As Rep. Castro noted in a recent tweet “You shouldn’t have to be wealthy to pursue a career in diplomacy”.  

Hearing such a plain truth from a member of congress resonates deeply for me. As a Black kid from the inner-city, I struggled desperately in unpaid internships, often washing my clothes in dishwashing liquid and shopping for groceries with coins. Having moved from Nashville, Tenn., to New York City after college, I faced the daunting challenge of a drastic cost of living increase, the prospect of working multiple odd jobs alongside my internships, managing the burden of student loans and explaining it all to family members who did not understand the sacrifice and were deeply opposed to the idea of working for free on both pragmatic and historical grounds.


I was fortunate to find my way eventually, but so many other talented and deserving young people were not.  

This has direct implications for diversity, equity and inclusion in foreign affairs careers. Since economic barriers to access are by default racial barriers to access, the persistence of unpaid internships diminishes diversity in the sector at the point of entry. Black, Latinx and Native people experience higher rates of poverty in the U.S., and Black Americans specifically carry higher rates of student loan debt and have more difficulty in managing it.     

As a result, far fewer in these communities are able to sustain themselves in unpaid internships, and thus lose the job opportunities and career networks that they often provide. The foreign policy community cannot continue to ignore inequities in early career opportunities and then  profess confusion at similar inequities in our senior ranks.  

In addition to the reliance on unpaid internships, many international NGOs insist that they are unable to routinely identify and recruit diverse candidate pools for their jobs and internships.

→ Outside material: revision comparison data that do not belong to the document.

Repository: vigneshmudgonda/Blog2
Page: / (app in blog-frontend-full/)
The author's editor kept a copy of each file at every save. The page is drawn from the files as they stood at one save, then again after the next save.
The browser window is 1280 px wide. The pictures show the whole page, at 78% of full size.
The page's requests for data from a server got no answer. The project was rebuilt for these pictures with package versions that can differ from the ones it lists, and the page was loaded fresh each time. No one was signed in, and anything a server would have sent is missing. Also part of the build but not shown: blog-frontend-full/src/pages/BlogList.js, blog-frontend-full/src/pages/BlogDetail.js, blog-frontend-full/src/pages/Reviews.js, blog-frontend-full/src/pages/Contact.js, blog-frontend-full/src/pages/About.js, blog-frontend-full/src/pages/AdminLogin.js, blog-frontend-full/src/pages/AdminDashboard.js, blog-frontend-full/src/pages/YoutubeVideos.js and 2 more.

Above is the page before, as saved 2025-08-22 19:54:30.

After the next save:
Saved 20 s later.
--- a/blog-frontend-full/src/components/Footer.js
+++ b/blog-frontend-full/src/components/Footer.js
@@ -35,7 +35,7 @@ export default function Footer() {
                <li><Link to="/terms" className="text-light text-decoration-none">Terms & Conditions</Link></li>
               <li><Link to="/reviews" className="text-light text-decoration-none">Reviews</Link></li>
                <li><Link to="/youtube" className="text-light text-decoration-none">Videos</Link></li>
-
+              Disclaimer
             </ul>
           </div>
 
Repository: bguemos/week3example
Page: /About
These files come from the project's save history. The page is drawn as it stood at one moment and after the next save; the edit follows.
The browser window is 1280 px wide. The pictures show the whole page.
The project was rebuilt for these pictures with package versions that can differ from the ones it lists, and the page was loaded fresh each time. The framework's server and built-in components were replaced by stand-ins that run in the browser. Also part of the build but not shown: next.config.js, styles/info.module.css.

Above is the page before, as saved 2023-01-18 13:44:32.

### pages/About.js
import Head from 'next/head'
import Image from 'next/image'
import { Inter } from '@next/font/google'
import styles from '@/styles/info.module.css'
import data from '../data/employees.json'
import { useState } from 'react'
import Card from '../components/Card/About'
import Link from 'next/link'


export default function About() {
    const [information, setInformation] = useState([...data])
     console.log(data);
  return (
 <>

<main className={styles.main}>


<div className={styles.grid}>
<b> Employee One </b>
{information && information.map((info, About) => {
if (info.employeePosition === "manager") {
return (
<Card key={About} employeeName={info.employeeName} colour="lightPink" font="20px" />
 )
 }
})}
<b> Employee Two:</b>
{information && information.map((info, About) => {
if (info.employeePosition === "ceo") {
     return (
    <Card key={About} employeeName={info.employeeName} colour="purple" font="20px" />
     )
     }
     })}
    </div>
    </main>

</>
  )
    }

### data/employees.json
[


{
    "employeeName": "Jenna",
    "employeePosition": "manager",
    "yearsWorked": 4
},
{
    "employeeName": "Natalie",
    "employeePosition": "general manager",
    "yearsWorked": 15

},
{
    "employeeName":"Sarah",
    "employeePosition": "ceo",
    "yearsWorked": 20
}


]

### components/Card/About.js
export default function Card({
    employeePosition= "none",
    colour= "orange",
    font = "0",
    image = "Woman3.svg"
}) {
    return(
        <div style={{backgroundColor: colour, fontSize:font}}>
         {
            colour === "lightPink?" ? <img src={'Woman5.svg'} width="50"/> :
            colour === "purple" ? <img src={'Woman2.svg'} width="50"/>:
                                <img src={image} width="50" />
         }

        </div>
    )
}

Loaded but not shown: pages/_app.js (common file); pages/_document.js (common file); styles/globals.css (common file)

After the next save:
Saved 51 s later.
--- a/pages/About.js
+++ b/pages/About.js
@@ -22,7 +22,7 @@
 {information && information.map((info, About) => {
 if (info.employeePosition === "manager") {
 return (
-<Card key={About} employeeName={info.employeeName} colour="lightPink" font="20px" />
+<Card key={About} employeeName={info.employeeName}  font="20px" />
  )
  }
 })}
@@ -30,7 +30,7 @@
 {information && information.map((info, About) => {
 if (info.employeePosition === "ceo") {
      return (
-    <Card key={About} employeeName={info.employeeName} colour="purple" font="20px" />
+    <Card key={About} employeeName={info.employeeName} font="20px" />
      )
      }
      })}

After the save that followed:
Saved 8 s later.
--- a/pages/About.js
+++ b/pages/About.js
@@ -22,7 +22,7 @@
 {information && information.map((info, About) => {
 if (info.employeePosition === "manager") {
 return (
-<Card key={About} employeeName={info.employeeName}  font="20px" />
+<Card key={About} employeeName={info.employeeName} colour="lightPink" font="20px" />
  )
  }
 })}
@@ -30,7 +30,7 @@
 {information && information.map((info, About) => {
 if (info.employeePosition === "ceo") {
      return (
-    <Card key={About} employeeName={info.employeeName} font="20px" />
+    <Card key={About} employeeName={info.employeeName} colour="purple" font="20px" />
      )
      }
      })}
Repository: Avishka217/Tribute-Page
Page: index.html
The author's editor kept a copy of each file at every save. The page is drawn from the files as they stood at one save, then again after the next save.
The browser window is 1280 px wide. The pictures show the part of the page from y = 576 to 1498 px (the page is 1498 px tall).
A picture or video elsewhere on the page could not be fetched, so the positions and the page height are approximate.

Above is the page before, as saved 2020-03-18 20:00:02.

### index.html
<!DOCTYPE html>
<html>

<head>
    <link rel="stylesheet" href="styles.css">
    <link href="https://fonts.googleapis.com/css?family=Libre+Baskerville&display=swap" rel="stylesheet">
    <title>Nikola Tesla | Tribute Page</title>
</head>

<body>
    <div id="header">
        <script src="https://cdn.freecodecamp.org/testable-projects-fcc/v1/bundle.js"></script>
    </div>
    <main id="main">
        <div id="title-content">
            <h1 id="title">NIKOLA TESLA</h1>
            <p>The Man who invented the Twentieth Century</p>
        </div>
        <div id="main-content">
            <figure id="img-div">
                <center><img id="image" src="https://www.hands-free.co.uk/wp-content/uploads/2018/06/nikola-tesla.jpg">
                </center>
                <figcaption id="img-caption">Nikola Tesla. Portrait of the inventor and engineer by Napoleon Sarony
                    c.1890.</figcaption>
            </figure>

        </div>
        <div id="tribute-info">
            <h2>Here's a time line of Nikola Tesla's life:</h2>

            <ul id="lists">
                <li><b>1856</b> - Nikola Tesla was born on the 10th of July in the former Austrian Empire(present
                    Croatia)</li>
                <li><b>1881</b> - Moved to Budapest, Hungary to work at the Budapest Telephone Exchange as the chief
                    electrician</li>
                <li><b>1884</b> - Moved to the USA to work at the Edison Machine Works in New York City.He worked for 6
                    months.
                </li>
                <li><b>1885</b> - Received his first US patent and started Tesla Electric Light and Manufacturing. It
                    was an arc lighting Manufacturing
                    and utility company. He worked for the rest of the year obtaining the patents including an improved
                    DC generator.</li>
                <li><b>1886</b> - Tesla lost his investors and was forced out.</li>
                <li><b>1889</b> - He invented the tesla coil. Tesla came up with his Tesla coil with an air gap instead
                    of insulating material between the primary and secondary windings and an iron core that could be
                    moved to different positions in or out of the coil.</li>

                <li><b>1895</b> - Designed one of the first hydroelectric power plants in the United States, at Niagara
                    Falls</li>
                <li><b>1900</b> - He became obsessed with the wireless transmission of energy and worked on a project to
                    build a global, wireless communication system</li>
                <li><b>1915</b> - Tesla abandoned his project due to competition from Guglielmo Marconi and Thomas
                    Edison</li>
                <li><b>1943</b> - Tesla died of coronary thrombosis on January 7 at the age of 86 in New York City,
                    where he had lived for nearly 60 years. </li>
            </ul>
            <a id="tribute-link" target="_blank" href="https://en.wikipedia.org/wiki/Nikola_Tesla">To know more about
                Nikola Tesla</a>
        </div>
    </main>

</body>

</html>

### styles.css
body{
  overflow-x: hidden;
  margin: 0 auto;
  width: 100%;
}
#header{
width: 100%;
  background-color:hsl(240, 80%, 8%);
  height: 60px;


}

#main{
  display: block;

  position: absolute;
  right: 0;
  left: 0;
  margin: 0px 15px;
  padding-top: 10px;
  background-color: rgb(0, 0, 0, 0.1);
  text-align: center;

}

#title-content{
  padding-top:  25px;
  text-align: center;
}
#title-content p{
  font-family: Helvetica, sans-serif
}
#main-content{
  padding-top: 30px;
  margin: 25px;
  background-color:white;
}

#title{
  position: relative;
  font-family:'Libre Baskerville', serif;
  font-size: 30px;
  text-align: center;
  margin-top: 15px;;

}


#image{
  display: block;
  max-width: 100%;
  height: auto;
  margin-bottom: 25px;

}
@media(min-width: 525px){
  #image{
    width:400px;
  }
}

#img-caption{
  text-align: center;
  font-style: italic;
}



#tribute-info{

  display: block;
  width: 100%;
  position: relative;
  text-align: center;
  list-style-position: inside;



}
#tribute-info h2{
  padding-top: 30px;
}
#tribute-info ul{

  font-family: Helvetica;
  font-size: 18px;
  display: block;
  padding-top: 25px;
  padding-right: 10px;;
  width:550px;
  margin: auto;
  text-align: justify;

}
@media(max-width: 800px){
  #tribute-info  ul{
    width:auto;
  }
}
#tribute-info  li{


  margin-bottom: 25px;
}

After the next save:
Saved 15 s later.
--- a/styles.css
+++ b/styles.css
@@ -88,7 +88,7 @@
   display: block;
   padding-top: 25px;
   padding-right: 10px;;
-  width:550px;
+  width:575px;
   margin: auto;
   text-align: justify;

This assertion at best belies a sense of complacency and at worst rests on the conscious or unconscious belief that there is a dearth of talented and qualified people from communities of color.

To help remedy this, international NGOs could seek to partner and recruit with any of the 107 Historically Black Colleges and Universities in the U.S., as well as the 314 member Hispanic Association of Colleges and Universities.

There are also deep wells of talent to be found in professional organizations that either include or provide mentorship to diverse groups of young professionals. Many of which were founded with the express purpose providing a pipeline of talent to foreign affairs agencies and institutions. They include Women of Color Advancing Peace & Security, the Leadership Council of Women in National Security, the International Career Advancement Program, the Diversity in National Security Network, the Ralph J. Bunche Center for International Affairs at Howard University and Black Professional in International Affairs.

As we seek collectively to address the challenges of diversity, equity and inclusion in foreign affairs careers, paid internships and increased partnership can be critical first steps.    

International NGOs that found themselves on human dignity, increased agency and access and support for livelihoods should be at the forefront of ending the practice of hosting unpaid internships and take their rightful place as an entry point for increasingly diverse Americans to enter foreign affairs careers.  

Travis L. Adkins is a lecturer of African and Security Studies at Georgetown University.